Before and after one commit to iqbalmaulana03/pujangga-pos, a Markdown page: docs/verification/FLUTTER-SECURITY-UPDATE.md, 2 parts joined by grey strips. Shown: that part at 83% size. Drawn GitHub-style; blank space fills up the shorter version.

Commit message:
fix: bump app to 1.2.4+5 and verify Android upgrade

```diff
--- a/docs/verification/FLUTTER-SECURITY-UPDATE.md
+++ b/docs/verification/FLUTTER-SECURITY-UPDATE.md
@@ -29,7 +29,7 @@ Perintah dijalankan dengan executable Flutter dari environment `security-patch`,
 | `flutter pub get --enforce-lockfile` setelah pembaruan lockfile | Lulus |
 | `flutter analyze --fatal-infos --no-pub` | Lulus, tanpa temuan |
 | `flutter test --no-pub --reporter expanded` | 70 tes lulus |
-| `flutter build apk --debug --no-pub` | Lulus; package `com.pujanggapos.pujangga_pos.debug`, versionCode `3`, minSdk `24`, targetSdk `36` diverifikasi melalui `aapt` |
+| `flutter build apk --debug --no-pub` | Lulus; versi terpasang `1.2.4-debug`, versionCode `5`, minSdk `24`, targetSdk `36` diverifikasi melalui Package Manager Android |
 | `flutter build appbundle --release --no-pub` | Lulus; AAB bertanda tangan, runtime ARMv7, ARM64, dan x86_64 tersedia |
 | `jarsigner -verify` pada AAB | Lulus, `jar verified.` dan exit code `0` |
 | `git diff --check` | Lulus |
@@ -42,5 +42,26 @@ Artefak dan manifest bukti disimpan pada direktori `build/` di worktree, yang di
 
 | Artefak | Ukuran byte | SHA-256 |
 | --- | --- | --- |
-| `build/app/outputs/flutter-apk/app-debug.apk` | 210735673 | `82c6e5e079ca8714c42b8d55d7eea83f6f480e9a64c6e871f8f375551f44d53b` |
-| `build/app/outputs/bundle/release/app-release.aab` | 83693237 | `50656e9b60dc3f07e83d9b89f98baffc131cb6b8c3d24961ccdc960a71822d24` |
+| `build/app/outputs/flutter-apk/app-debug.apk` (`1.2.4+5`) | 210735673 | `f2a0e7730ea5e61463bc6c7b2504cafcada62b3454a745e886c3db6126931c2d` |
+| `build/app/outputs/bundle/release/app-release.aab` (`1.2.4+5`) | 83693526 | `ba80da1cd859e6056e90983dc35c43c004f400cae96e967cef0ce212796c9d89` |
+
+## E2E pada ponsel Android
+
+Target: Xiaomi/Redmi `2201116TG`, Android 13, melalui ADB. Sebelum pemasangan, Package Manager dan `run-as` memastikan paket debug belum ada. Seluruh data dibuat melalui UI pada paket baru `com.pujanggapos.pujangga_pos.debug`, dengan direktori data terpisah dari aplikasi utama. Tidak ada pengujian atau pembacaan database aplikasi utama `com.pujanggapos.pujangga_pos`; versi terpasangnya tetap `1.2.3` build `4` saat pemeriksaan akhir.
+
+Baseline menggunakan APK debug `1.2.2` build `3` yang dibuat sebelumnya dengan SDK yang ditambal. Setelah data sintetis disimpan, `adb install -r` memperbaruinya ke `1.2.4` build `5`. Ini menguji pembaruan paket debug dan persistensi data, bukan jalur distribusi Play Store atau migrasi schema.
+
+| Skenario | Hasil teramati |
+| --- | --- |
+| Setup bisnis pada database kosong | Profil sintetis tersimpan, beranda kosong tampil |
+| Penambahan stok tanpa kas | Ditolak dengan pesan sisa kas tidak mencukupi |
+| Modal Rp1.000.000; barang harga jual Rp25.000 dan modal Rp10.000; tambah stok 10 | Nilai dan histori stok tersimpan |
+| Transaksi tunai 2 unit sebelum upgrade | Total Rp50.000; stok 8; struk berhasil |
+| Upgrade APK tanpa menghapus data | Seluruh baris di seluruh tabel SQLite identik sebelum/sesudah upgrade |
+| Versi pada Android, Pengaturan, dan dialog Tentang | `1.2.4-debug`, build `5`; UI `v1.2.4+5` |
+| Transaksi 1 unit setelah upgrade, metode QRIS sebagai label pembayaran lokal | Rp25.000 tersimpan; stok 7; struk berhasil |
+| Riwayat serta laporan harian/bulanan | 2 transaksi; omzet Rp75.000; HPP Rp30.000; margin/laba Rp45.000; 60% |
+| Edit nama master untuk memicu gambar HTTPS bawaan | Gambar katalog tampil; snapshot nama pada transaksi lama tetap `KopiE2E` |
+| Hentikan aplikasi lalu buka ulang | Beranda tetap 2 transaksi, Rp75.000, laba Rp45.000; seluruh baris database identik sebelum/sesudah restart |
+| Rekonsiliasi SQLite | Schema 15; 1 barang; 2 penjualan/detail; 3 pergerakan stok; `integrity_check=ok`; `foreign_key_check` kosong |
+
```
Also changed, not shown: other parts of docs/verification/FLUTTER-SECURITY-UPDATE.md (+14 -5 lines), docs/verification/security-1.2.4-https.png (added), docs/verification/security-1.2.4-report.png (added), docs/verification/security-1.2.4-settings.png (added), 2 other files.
━━━━━━━━
=== Task item ===
Without skipping a line, print the listing once more exactly.

=== Solved exercise ===
Before and after one commit to iqbalmaulana03/pujangga-pos, a Markdown page: docs/verification/FLUTTER-SECURITY-UPDATE.md, 2 parts joined by grey strips. Shown: that part at 83% size. Drawn GitHub-style; blank space fills up the shorter version.

Commit message:
fix: bump app to 1.2.4+5 and verify Android upgrade

```diff
--- a/docs/verification/FLUTTER-SECURITY-UPDATE.md
+++ b/docs/verification/FLUTTER-SECURITY-UPDATE.md
@@ -29,7 +29,7 @@ Perintah dijalankan dengan executable Flutter dari environment `security-patch`,
 | `flutter pub get --enforce-lockfile` setelah pembaruan lockfile | Lulus |
 | `flutter analyze --fatal-infos --no-pub` | Lulus, tanpa temuan |
 | `flutter test --no-pub --reporter expanded` | 70 tes lulus |
-| `flutter build apk --debug --no-pub` | Lulus; package `com.pujanggapos.pujangga_pos.debug`, versionCode `3`, minSdk `24`, targetSdk `36` diverifikasi melalui `aapt` |
+| `flutter build apk --debug --no-pub` | Lulus; versi terpasang `1.2.4-debug`, versionCode `5`, minSdk `24`, targetSdk `36` diverifikasi melalui Package Manager Android |
 | `flutter build appbundle --release --no-pub` | Lulus; AAB bertanda tangan, runtime ARMv7, ARM64, dan x86_64 tersedia |
 | `jarsigner -verify` pada AAB | Lulus, `jar verified.` dan exit code `0` |
 | `git diff --check` | Lulus |
@@ -42,5 +42,26 @@ Artefak dan manifest bukti disimpan pada direktori `build/` di worktree, yang di
 
 | Artefak | Ukuran byte | SHA-256 |
 | --- | --- | --- |
-| `build/app/outputs/flutter-apk/app-debug.apk` | 210735673 | `82c6e5e079ca8714c42b8d55d7eea83f6f480e9a64c6e871f8f375551f44d53b` |
-| `build/app/outputs/bundle/release/app-release.aab` | 83693237 | `50656e9b60dc3f07e83d9b89f98baffc131cb6b8c3d24961ccdc960a71822d24` |
+| `build/app/outputs/flutter-apk/app-debug.apk` (`1.2.4+5`) | 210735673 | `f2a0e7730ea5e61463bc6c7b2504cafcada62b3454a745e886c3db6126931c2d` |
+| `build/app/outputs/bundle/release/app-release.aab` (`1.2.4+5`) | 83693526 | `ba80da1cd859e6056e90983dc35c43c004f400cae96e967cef0ce212796c9d89` |
+
+## E2E pada ponsel Android
+
+Target: Xiaomi/Redmi `2201116TG`, Android 13, melalui ADB. Sebelum pemasangan, Package Manager dan `run-as` memastikan paket debug belum ada. Seluruh data dibuat melalui UI pada paket baru `com.pujanggapos.pujangga_pos.debug`, dengan direktori data terpisah dari aplikasi utama. Tidak ada pengujian atau pembacaan database aplikasi utama `com.pujanggapos.pujangga_pos`; versi terpasangnya tetap `1.2.3` build `4` saat pemeriksaan akhir.
+
+Baseline menggunakan APK debug `1.2.2` build `3` yang dibuat sebelumnya dengan SDK yang ditambal. Setelah data sintetis disimpan, `adb install -r` memperbaruinya ke `1.2.4` build `5`. Ini menguji pembaruan paket debug dan persistensi data, bukan jalur distribusi Play Store atau migrasi schema.
+
+| Skenario | Hasil teramati |
+| --- | --- |
+| Setup bisnis pada database kosong | Profil sintetis tersimpan, beranda kosong tampil |
+| Penambahan stok tanpa kas | Ditolak dengan pesan sisa kas tidak mencukupi |
+| Modal Rp1.000.000; barang harga jual Rp25.000 dan modal Rp10.000; tambah stok 10 | Nilai dan histori stok tersimpan |
+| Transaksi tunai 2 unit sebelum upgrade | Total Rp50.000; stok 8; struk berhasil |
+| Upgrade APK tanpa menghapus data | Seluruh baris di seluruh tabel SQLite identik sebelum/sesudah upgrade |
+| Versi pada Android, Pengaturan, dan dialog Tentang | `1.2.4-debug`, build `5`; UI `v1.2.4+5` |
+| Transaksi 1 unit setelah upgrade, metode QRIS sebagai label pembayaran lokal | Rp25.000 tersimpan; stok 7; struk berhasil |
+| Riwayat serta laporan harian/bulanan | 2 transaksi; omzet Rp75.000; HPP Rp30.000; margin/laba Rp45.000; 60% |
+| Edit nama master untuk memicu gambar HTTPS bawaan | Gambar katalog tampil; snapshot nama pada transaksi lama tetap `KopiE2E` |
+| Hentikan aplikasi lalu buka ulang | Beranda tetap 2 transaksi, Rp75.000, laba Rp45.000; seluruh baris database identik sebelum/sesudah restart |
+| Rekonsiliasi SQLite | Schema 15; 1 barang; 2 penjualan/detail; 3 pergerakan stok; `integrity_check=ok`; `foreign_key_check` kosong |
+
```
Also changed, not shown: other parts of docs/verification/FLUTTER-SECURITY-UPDATE.md (+14 -5 lines), docs/verification/security-1.2.4-https.png (added), docs/verification/security-1.2.4-report.png (added), docs/verification/security-1.2.4-settings.png (added), 2 other files.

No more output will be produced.